:: Data excerpts

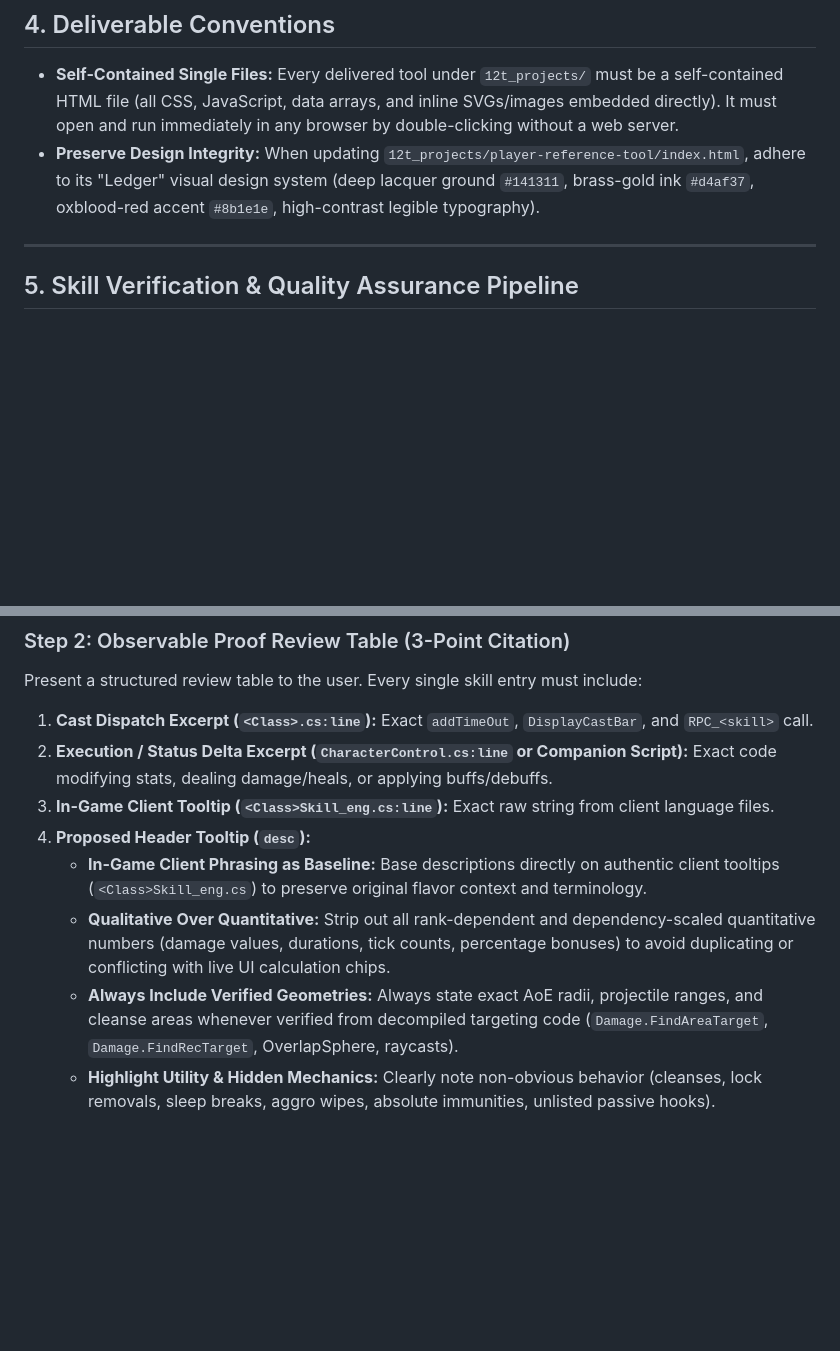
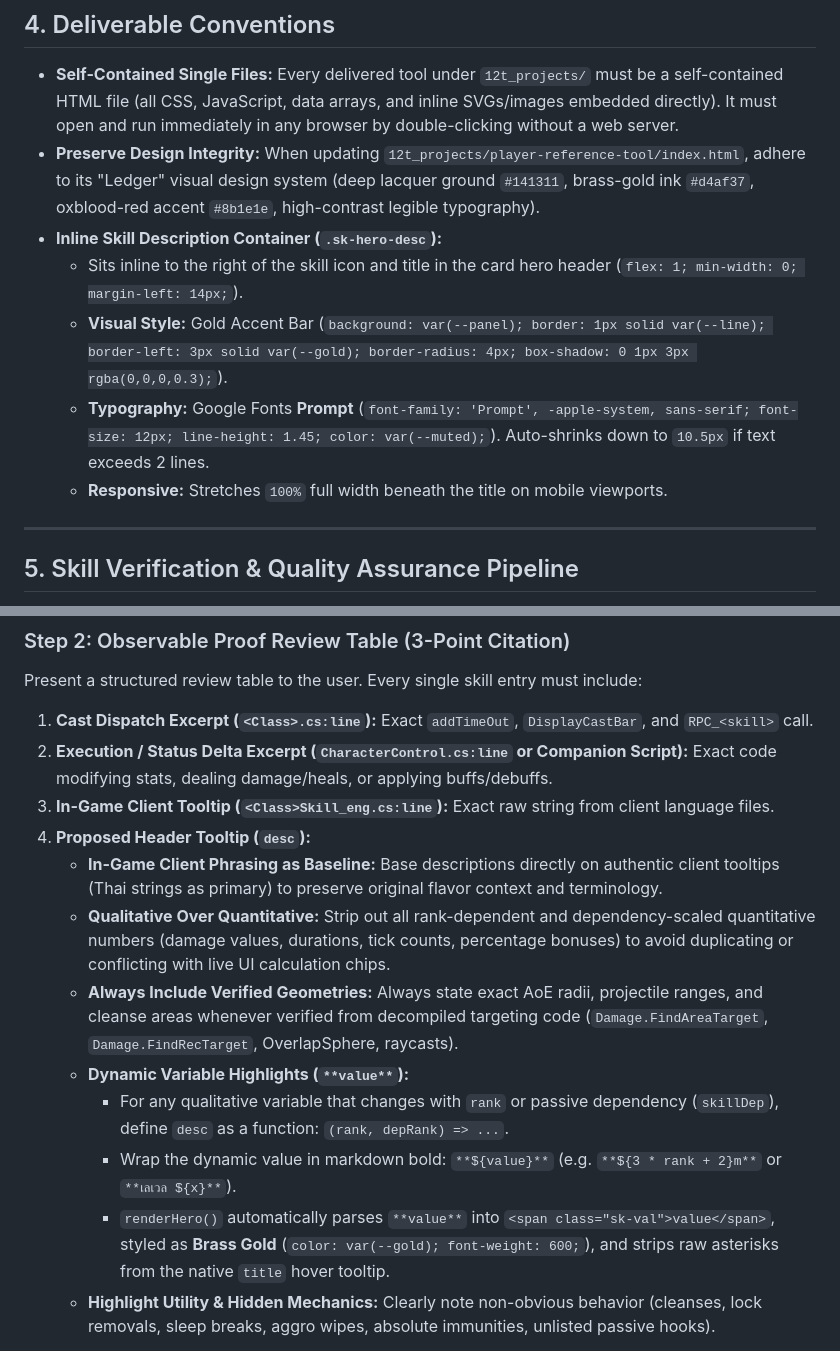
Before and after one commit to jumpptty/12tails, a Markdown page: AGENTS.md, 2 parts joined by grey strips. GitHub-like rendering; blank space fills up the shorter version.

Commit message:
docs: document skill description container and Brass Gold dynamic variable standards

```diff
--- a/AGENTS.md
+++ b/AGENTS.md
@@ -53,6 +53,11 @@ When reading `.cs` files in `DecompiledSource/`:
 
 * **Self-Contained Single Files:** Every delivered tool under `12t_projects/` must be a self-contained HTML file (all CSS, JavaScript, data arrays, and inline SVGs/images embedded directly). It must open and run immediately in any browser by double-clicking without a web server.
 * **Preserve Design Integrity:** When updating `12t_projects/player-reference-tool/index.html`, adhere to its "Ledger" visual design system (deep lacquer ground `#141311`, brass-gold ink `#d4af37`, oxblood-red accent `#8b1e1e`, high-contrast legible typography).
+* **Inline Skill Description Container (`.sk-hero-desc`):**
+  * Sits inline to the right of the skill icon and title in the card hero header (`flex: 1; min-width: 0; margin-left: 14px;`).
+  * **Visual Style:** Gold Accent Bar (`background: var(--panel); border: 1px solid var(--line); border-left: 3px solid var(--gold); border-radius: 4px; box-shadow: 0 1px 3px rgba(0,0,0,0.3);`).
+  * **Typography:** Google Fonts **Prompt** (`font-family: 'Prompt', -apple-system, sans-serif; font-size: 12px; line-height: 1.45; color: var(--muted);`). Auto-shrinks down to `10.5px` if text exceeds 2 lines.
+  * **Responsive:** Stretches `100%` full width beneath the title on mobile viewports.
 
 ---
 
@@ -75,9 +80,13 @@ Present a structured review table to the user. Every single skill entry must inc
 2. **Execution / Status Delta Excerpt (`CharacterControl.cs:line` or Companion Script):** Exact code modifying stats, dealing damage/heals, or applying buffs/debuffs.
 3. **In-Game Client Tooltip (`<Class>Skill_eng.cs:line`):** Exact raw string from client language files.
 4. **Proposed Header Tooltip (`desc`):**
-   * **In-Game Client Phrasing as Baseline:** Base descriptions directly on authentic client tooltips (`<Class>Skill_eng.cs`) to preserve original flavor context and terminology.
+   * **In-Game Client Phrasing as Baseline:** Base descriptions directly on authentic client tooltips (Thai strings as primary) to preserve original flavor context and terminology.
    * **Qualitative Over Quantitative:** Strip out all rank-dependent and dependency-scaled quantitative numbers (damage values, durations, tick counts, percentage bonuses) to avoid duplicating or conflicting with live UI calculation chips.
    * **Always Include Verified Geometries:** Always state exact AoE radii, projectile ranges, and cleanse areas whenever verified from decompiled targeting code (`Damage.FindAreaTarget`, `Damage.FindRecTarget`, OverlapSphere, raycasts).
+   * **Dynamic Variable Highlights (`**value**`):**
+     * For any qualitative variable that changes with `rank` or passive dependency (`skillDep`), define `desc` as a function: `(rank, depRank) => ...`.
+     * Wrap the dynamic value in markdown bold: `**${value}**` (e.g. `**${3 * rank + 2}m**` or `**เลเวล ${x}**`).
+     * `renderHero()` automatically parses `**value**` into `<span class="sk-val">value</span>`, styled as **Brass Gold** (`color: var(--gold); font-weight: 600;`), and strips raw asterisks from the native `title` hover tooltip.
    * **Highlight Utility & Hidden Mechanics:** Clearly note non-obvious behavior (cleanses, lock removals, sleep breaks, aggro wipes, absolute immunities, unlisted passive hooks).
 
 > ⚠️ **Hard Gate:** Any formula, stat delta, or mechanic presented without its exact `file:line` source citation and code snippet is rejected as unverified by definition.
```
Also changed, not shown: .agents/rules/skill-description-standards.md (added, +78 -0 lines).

::::

Images stay out; the entries above are to be printed exactly.

Answer for the task:
Before and after one commit to jumpptty/12tails, a Markdown page: AGENTS.md, 2 parts joined by grey strips. GitHub-like rendering; blank space fills up the shorter version.

Commit message:
docs: document skill description container and Brass Gold dynamic variable standards

```diff
--- a/AGENTS.md
+++ b/AGENTS.md
@@ -53,6 +53,11 @@ When reading `.cs` files in `DecompiledSource/`:
 
 * **Self-Contained Single Files:** Every delivered tool under `12t_projects/` must be a self-contained HTML file (all CSS, JavaScript, data arrays, and inline SVGs/images embedded directly). It must open and run immediately in any browser by double-clicking without a web server.
 * **Preserve Design Integrity:** When updating `12t_projects/player-reference-tool/index.html`, adhere to its "Ledger" visual design system (deep lacquer ground `#141311`, brass-gold ink `#d4af37`, oxblood-red accent `#8b1e1e`, high-contrast legible typography).
+* **Inline Skill Description Container (`.sk-hero-desc`):**
+  * Sits inline to the right of the skill icon and title in the card hero header (`flex: 1; min-width: 0; margin-left: 14px;`).
+  * **Visual Style:** Gold Accent Bar (`background: var(--panel); border: 1px solid var(--line); border-left: 3px solid var(--gold); border-radius: 4px; box-shadow: 0 1px 3px rgba(0,0,0,0.3);`).
+  * **Typography:** Google Fonts **Prompt** (`font-family: 'Prompt', -apple-system, sans-serif; font-size: 12px; line-height: 1.45; color: var(--muted);`). Auto-shrinks down to `10.5px` if text exceeds 2 lines.
+  * **Responsive:** Stretches `100%` full width beneath the title on mobile viewports.
 
 ---
 
@@ -75,9 +80,13 @@ Present a structured review table to the user. Every single skill entry must inc
 2. **Execution / Status Delta Excerpt (`CharacterControl.cs:line` or Companion Script):** Exact code modifying stats, dealing damage/heals, or applying buffs/debuffs.
 3. **In-Game Client Tooltip (`<Class>Skill_eng.cs:line`):** Exact raw string from client language files.
 4. **Proposed Header Tooltip (`desc`):**
-   * **In-Game Client Phrasing as Baseline:** Base descriptions directly on authentic client tooltips (`<Class>Skill_eng.cs`) to preserve original flavor context and terminology.
+   * **In-Game Client Phrasing as Baseline:** Base descriptions directly on authentic client tooltips (Thai strings as primary) to preserve original flavor context and terminology.
    * **Qualitative Over Quantitative:** Strip out all rank-dependent and dependency-scaled quantitative numbers (damage values, durations, tick counts, percentage bonuses) to avoid duplicating or conflicting with live UI calculation chips.
    * **Always Include Verified Geometries:** Always state exact AoE radii, projectile ranges, and cleanse areas whenever verified from decompiled targeting code (`Damage.FindAreaTarget`, `Damage.FindRecTarget`, OverlapSphere, raycasts).
+   * **Dynamic Variable Highlights (`**value**`):**
+     * For any qualitative variable that changes with `rank` or passive dependency (`skillDep`), define `desc` as a function: `(rank, depRank) => ...`.
+     * Wrap the dynamic value in markdown bold: `**${value}**` (e.g. `**${3 * rank + 2}m**` or `**เลเวล ${x}**`).
+     * `renderHero()` automatically parses `**value**` into `<span class="sk-val">value</span>`, styled as **Brass Gold** (`color: var(--gold); font-weight: 600;`), and strips raw asterisks from the native `title` hover tooltip.
    * **Highlight Utility & Hidden Mechanics:** Clearly note non-obvious behavior (cleanses, lock removals, sleep breaks, aggro wipes, absolute immunities, unlisted passive hooks).
 
 > ⚠️ **Hard Gate:** Any formula, stat delta, or mechanic presented without its exact `file:line` source citation and code snippet is rejected as unverified by definition.
```
Also changed, not shown: .agents/rules/skill-description-standards.md (added, +78 -0 lines).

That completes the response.